Abstract: PO1717

A Case of Secondary Focal Segmental Glomerulosclerosis and Thrombotic Microangiopathy in a Heart Transplant Patient

Session Information

Category: Trainee Case Report

  • 1201 Glomerular Diseases: Fibrosis and Extracellular Matrix


  • Deval, Neha, Westchester Medical Center, Valhalla, New York, United States
  • Me, Hay Me, Westchester Medical Center, Valhalla, New York, United States
  • Griffiths, Jennifer, Westchester Medical Center, Valhalla, New York, United States
  • Kapoor, Aromma, Westchester Medical Center, Valhalla, New York, United States
  • Chugh, Savneek S., Westchester Medical Center, Valhalla, New York, United States

A few case reports have shown that focal segmental glomerulosclerosis (FSGS) can lead to thrombotic microangiopathy (TMA) in chronic kidney disease patients with severe hypertension. One case report presented the development of FSGS and TMA in liver transplant patient on Tyrosine kinase inhibitor. We present a case of FSGS without vascular injury despite clinically diagnosed TMA in heart transplant patient.

Case Description

A 42-year old female with history of postpartum cardiomyopathy with implantable cardioverter defibrillator since 2005 was admitted for heart transplant evaluation. Patient developed rapid progressive worsening of renal failure requiring hemodialysis after the heart transplant. Urinalysis showed proteinuria, hematuria; blood work showed hemolytic anemia, thrombocytopenia and schistocytes. TMA was diagnosed and eculizumab was started while continuing with hemodialysis. Heart biopsy showed no rejection, but kidney biopsy revealed the pathological diagnosis of secondary FSGS of not otherwise specified type without vasculitis under both light and electron microscopy. No significant glomerular staining seen on immunofluorescence microscopy as well. Patient was maintained on immunosuppressive regime with mycophenolate, tacrolimus and prednisone, receiving eculizumab weekly for 3 months, and subsequently recovered from hemodialysis.
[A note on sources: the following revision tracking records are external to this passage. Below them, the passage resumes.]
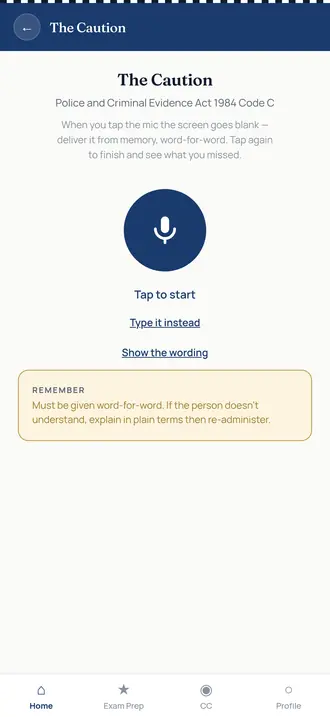
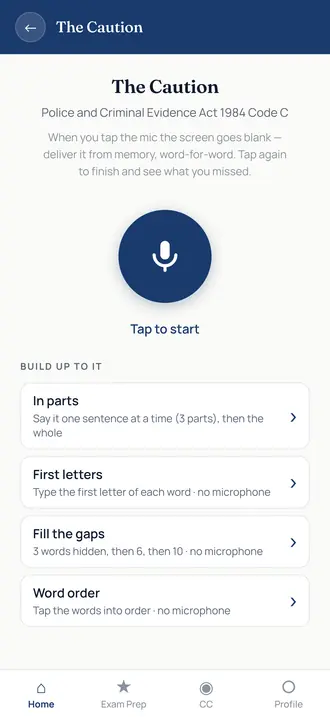
New phone screenshots without the checked strip; shorter taster notes; Try 5 questions button in the hero
Claude-Session: https://claude.ai/code/session_01AXKDeAdiW2WiQPDpskYZeg

diff --git a/index.html b/index.html
@@ -47,6 +47,7 @@
 <div>
 <p class="eyebrow">AP1 to AP4 · England and Wales</p>
 <h1>Revise for the constable assessments <span class="mark">without the folder</span>.</h1>
+<p class="hero-try demo-link" hidden><a class="try-btn" href="#demo">Try 5 questions now</a></p>
 <p class="lede">Prep a Constable is a revision app for the Police Constable Entry Programme and Detective Constable Entry Programme assessments. 885 questions that each explain the answer, timed mocks, and the caution to say out loud until you stop tripping over it.</p>
 <p class="price-line"><b>£6.99</b> <span>one-off, including any applicable VAT. No subscription and nothing renews.</span></p>
 <ul class="stores"><li><div class="store"><picture><source media="(prefers-color-scheme: dark)" srcset="assets/badges/app-store-white.svg"><img class="badge-apple" src="assets/badges/app-store.svg" alt="Download on the App Store" width="120" height="40"></picture></div><p class="soon">Coming soon</p></li><li><div class="store"><img class="badge-play" src="assets/badges/google-play.png" alt="Get it on Google Play" width="165" height="64"></div><p class="soon">Coming soon</p></li></ul>
@@ -62,8 +63,8 @@
 <p>Sit a five-question taster from the AP1 mock, in the real app, running in your browser. You get your result and the explanation for every answer at the end.</p>
 <ul class="demo-notes">
 <li>Nothing you do here is saved or sent anywhere.</li>
-<li>The microphone is off in this demo. The spoken drills need the app on your phone.</li>
-<li>It is the web version of the app, so fonts and spacing can differ slightly from the phone. The full app has all four assessment points, flashcards, spoken drills and the legislation companion.</li>
+<li>Five questions from AP1. The app has all four assessment points.</li>
+<li>This is the web version, so it can look slightly different on your phone.</li>
 </ul>
 <p class="demo-fail" hidden>The taster has not loaded in this browser. <a href="demo/" target="_blank" rel="noopener">Open it on its own page</a>.</p>
 </div>
@@ -120,7 +121,7 @@
 <p>Three drills: the caution, GOWISELY for a stop and search, and the ESD arrest wording after a failed roadside breath test. The screen goes blank while you speak, so you can't read it off. Afterwards it shows what you missed.</p>
 <p>Somewhere you can't talk? Type it instead.</p>
 </div>
-<figure class="device"><img src="assets/screens/caution-330.webp" srcset="assets/screens/caution-330.webp 330w, assets/screens/caution-660.webp 660w" sizes="(min-width: 760px) 300px, 270px" alt="The Caution verbal drill before recording. The screen goes blank while you speak. Type it instead and Show the wording are both there." width="330" height="717" loading="lazy" decoding="async"></figure>
+<figure class="device"><img src="assets/screens/caution-330.webp" srcset="assets/screens/caution-330.webp 330w, assets/screens/caution-660.webp 660w" sizes="(min-width: 760px) 300px, 270px" alt="The Caution verbal drill before recording: the microphone button, and four ways to build up to it: in parts, first letters, fill the gaps and word order." width="330" height="717" loading="lazy" decoding="async"></figure>
 </article>
 
 <article class="use">
@@ -219,5 +220,5 @@
 </div></footer>
 <script type="application/ld+json">{"@context":"https://schema.org","@type":"SoftwareApplication","name":"Prep a Constable","applicationCategory":"EducationalApplication","operatingSystem":"iOS, Android","description":"Independent revision for England and Wales constable assessments: questions, mocks, flashcards, spoken drills and a legislation companion.","publisher":{"@type":"Organization","name":"Arim Capital Ltd","url":"https://prepaconstable.co.uk","email":"support@prepaconstable.co.uk"},"offers":{"@type":"Offer","price":"6.99","priceCurrency":"GBP"}}</script>
 <script>(function(){var b=document.querySelector(".menu-btn"),n=document.getElementById("site-nav");if(!b||!n)return;function set(o){n.classList.toggle("open",o);b.setAttribute("aria-expanded",o?"true":"false")}b.addEventListener("click",function(){set(!n.classList.contains("open"))});n.addEventListener("click",function(e){if(e.target.closest("a"))set(false)});document.addEventListener("keydown",function(e){if(e.key==="Escape")set(false)})})();</script>
-<script>(function(){var sec=document.getElementById("demo");if(!sec)return;sec.hidden=false;var l=document.querySelector(".demo-link");if(l)l.hidden=false;var fail=sec.querySelector(".demo-fail");var dev=document.getElementById("demo-device"),scr=document.getElementById("demo-screen"),start=sec.querySelector(".demo-start"),W=390,H=800,fr=null;function fit(){var w=scr.clientWidth,k=w/W;scr.style.height=(H*k)+"px";if(fr){fr.height=H;fr.style.transform="scale("+k+")"}}function launch(){if(fr)fr.remove();H=800;fr=document.createElement("iframe");fr.src="demo/";fr.title="Prep a Constable interactive demo";fr.width=W;fr.height=H;fr.setAttribute("sandbox","allow-scripts allow-same-origin allow-popups allow-popups-to-escape-sandbox");fr.setAttribute("referrerpolicy","no-referrer");fr.setAttribute("loading","eager");fr.setAttribute("scrolling","no");scr.appendChild(fr);if(start)start.hidden=true;fit();fr.focus();var mine=fr;setTimeout(function(){if(mine!==fr)return;var ok=false;try{var d=mine.contentDocument;ok=!!(d&&d.body&&d.body.innerText&&d.body.innerText.length>20)}catch(e){ok=true}if(!ok&&fail)fail.hidden=false},9000)}start.addEventListener("click",launch);window.addEventListener("resize",fit);window.addEventListener("message",function(e){if(fr&&e.source===fr.contentWindow&&e.data&&e.data.type==="pc-demo-height"&&e.data.height>0){var nh=Math.max(560,Math.min(20000,Math.round(e.data.height)));if(nh>H||nh<H*0.6){H=nh<H?Math.max(800,nh):nh;fit()}return}if(fr&&e.source===fr.contentWindow&&e.data&&e.data.type==="pc-demo-get-app"){var d=document.getElementById("download");if(d){d.scrollIntoView({behavior:"smooth",block:"start"});d.setAttribute("tabindex","-1");d.focus({preventScroll:true})}}});fit()})();</script>
+<script>(function(){var sec=document.getElementById("demo");if(!sec)return;sec.hidden=false;var ls=document.querySelectorAll(".demo-link");for(var li=0;li<ls.length;li++)ls[li].hidden=false;var fail=sec.querySelector(".demo-fail");var dev=document.getElementById("demo-device"),scr=document.getElementById("demo-screen"),start=sec.querySelector(".demo-start"),W=390,H=800,fr=null;function fit(){var w=scr.clientWidth,k=w/W;scr.style.height=(H*k)+"px";if(fr){fr.height=H;fr.style.transform="scale("+k+")"}}function launch(){if(fr)fr.remove();H=800;fr=document.createElement("iframe");fr.src="demo/";fr.title="Prep a Constable interactive demo";fr.width=W;fr.height=H;fr.setAttribute("sandbox","allow-scripts allow-same-origin allow-popups allow-popups-to-escape-sandbox");fr.setAttribute("referrerpolicy","no-referrer");fr.setAttribute("loading","eager");fr.setAttribute("scrolling","no");scr.appendChild(fr);if(start)start.hidden=true;fit();fr.focus();var mine=fr;setTimeout(function(){if(mine!==fr)return;var ok=false;try{var d=mine.contentDocument;ok=!!(d&&d.body&&d.body.innerText&&d.body.innerText.length>20)}catch(e){ok=true}if(!ok&&fail)fail.hidden=false},9000)}start.addEventListener("click",launch);window.addEventListener("resize",fit);window.addEventListener("message",function(e){if(fr&&e.source===fr.contentWindow&&e.data&&e.data.type==="pc-demo-height"&&e.data.height>0){var nh=Math.max(560,Math.min(20000,Math.round(e.data.height)));if(nh>H||nh<H*0.6){H=nh<H?Math.max(800,nh):nh;fit()}return}if(fr&&e.source===fr.contentWindow&&e.data&&e.data.type==="pc-demo-get-app"){var d=document.getElementById("download");if(d){d.scrollIntoView({behavior:"smooth",block:"start"});d.setAttribute("tabindex","-1");d.focus({preventScroll:true})}}});fit()})();</script>
 </body></html>

diff --git a/assets/site.css b/assets/site.css
@@ -422,3 +422,4 @@ main [id] { scroll-margin-top: calc(var(--header-h) + env(safe-area-inset-top) +
 .demo-start:focus-visible{outline:3px solid #14284b;outline-offset:-3px}.demo-again:focus-visible{outline:3px solid currentColor;outline-offset:3px}
 @media (min-width:900px){.demo-grid{grid-template-columns:minmax(0,1fr) minmax(0,.8fr);gap:56px}.demo-device{justify-self:end}}
 .demo-fail[hidden]{display:none!important}.demo-fail{margin-top:14px;font-weight:600}.demo-own{margin-top:12px;font-size:.9375rem}
+.hero-try{margin:0 0 22px}.try-btn{display:inline-flex;align-items:center;min-height:48px;padding:0 24px;border-radius:999px;background:#14284b;color:#fff;font-weight:700;text-decoration:none}.try-btn:hover{background:#0e1b33}.try-btn:focus-visible{outline:3px solid currentColor;outline-offset:3px}@media (prefers-color-scheme:dark){.try-btn{background:var(--mark);color:#14181f}.try-btn:hover{filter:brightness(.92)}}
It is very rare to have FSGS without microangiopathy in hematologically confirmed TMA. Calcineurin induced inhibitors (CIN) are known to cause various forms of acute kidney injury including FSGS. In our case, presumed calcinuerin induced nephrotoxicity presented as secondary FSGS without angiopathy.
This case reflects the unpredictability of the etiology of kidney disease based solely on clinical features and blood tests. No improvement in kidney function necessitated the renal biopsy. It also raises the challenging points in treatment regime in transplant patient populations.